mathematics
physics computer science plainenglish.viewshare.net
hard topics in plain english
plainenglish-math

Advanced mathematics in plain English

You are here: Home Sequences and Series → Limits

Limits

Everyone knows that it's impossible to divide a number by 0. Dividing by zero just doesn't make sense on paper, and if you try it on a calculator, you just get an error! Mathematically, we say that the answer is undefined.

But if you could divide by zero, what would the answer be?

Suppose you have an expression dependent on a variable, x, which you represent as f(x). For example suppose f(x) is defined as follows, where I've added the condition that x must be greater than 4:

f(x) = 1/(x − 4),     x > 4

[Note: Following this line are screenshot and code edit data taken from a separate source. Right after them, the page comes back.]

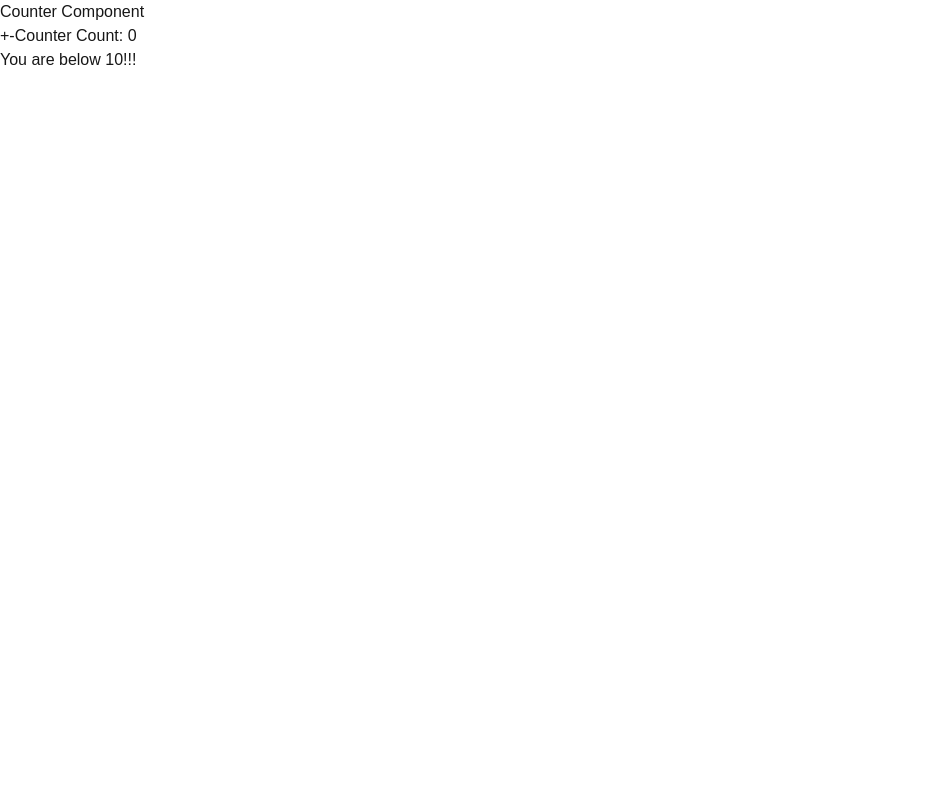
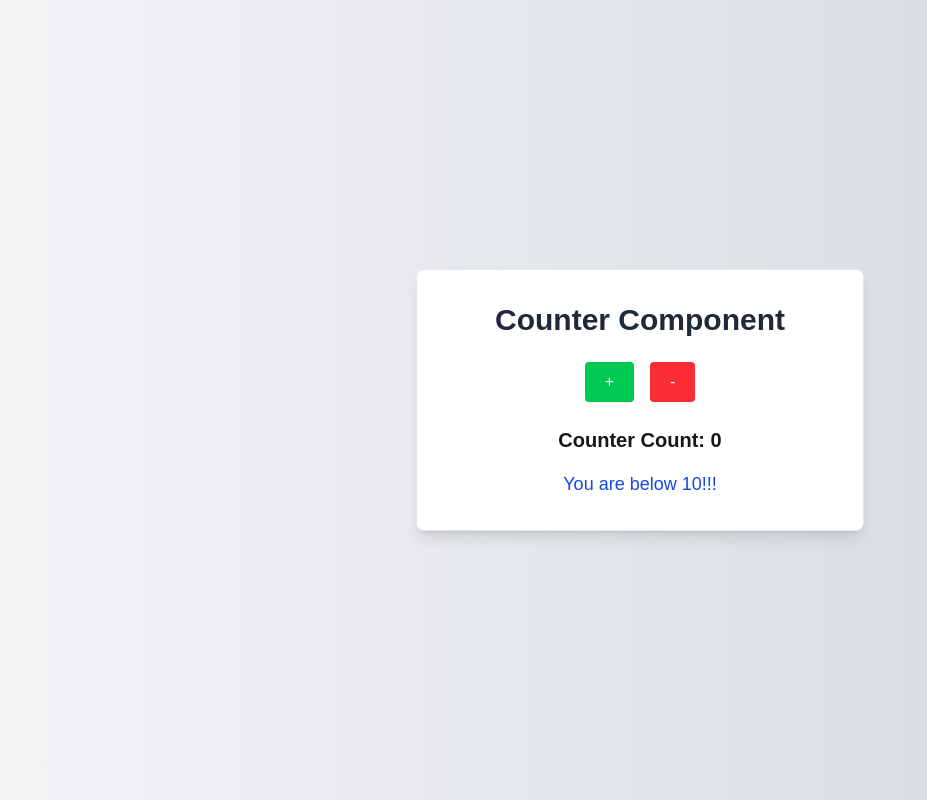
Before and after one commit to PujaRaj356/Test-app, a Next.js app: page /counter in a window 1280 px wide. Shown: the whole page, without its empty margins (0-927 px from the left). Built offline with nearby package versions, Linux system fonts and the light colour scheme.

Commit message:
added css to counter

```diff
--- a/src/components/counter.js
+++ b/src/components/counter.js
@@ -1,45 +1,58 @@
 import { useEffect, useState } from 'react';
 
 export default function CounterComponent({ initialCount = 0 }) {
-
   const [count, setCount] = useState(initialCount || 0);
   const [message, setMessage] = useState("Start counting...");
 
-    function incrementCount(){
+  function incrementCount() {
     console.log("Incrementing count", count);
     setCount(count + 1);
   }
 
-    function decrementCount(){
+  function decrementCount() {
     console.log("Decrement count", count);
     setCount(count - 1);
   }
 
-    useEffect(() =>{
+  useEffect(() => {
     console.log("useEffect called", count);
-        if(count > 20){
+    if (count > 20) {
       setMessage("You are above 20!!!");
-        }
-        else if(count > 10){
+    } else if (count > 10) {
       setMessage("You are above 10!!!");
-        }
-        else if(count < 0){
+    } else if (count < 0) {
       setMessage("You are negative!!!");
-        }
-        else {
+    } else {
       setMessage("You are below 10!!!");
     }
   }, [count]);
 
-    return(
+  return (
+    <div className="min-h-screen flex flex-col items-center justify-center bg-gradient-to-r from-gray-100 to-gray-300 text-center">
+      <div className="bg-white shadow-lg rounded-lg p-8 w-full max-w-md border border-gray-200">
+        <h1 className="text-3xl font-bold mb-6 text-gray-800">Counter Component</h1>
+
+        <div className="flex justify-center gap-4 mb-6">
+          <button
+            onClick={incrementCount}
+            className="px-5 py-2 bg-green-500 text-white rounded hover:bg-green-600 transition"
+          >
+            +
+          </button>
+          <button
+            onClick={decrementCount}
+            className="px-5 py-2 bg-red-500 text-white rounded hover:bg-red-600 transition"
+          >
+            -
+          </button>
+        </div>
+
+        <p className="text-xl font-semibold mb-4">Counter Count: {count}</p>
+
         <div>
-            <h1>Counter Component</h1>
-            <button onClick={incrementCount}>+</button>
-            <button onClick={decrementCount}>-</button>
-            Counter Count: { count }
-            <div>
-                <h2>{ message }</h2>
+          <h2 className="text-lg text-blue-700 font-medium">{message}</h2>
         </div>
       </div>
-    )
+    </div>
+  );
 }
```
Lines whose indentation alone changed are shown as unchanged.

In other words, f(x) is undefined for values of x of 4 or less. Even without this condition, x is undefined at 4, since that would make f(x) = 1/(4-4) = 1/0, which is of course undefined. Here is a plot of the function:
f(x) plot
In this case, as x approaches 4 from the right, we see that the value of f(x) gets dramatically higher and higher, and the we get to x = 4, the faster the function shoots up. Moving away from x = 4, we see that the opposite is true: as x increases, f(x) gets closer and closer to zero, but never reaches it.
Think about it: divide any number by a very large number, and you get a very very small number. Or divide by a negative number, and you get a negative result; there's nothing you can divide by to get exactly zero. Going the other way, if you divide by a fraction, you get a result which is bigger than the original number; the smaller the fraction, the larger the result - but how can you divide by zero?

We can, however, say what the results would be if you could. For example, as x gets larger and larger and approaches infinity (infinity is a hypothetical quantity, with the symbol ∞. It represents an impossibly large number - too large to actually exist. Indeed, that's what we need here if we have any hope of getting f(x) to equal 0), then f(x) will approach zero. But you can never actually reach infinity - it is by definition larger than the highest number you can ever reach. So, we say that the limit of f(x) as x approaches infinity, is zero. We can write it as follows:

lim  f(x) = 0
x → ∞

An alternative way of stating this is simply to write: "As x → ∞,  f(x) → 0."
 
Likewise, As x → 4,  f(x) → ∞:
lim  f(x) = ∞
x → 4

So although f(x) can never actually be equal to infinity, the limit of f(x) as x approaches 4 is infinity.



plainenglishmath - a Viewshare hosted project, © 2007. | Mathematics | Physics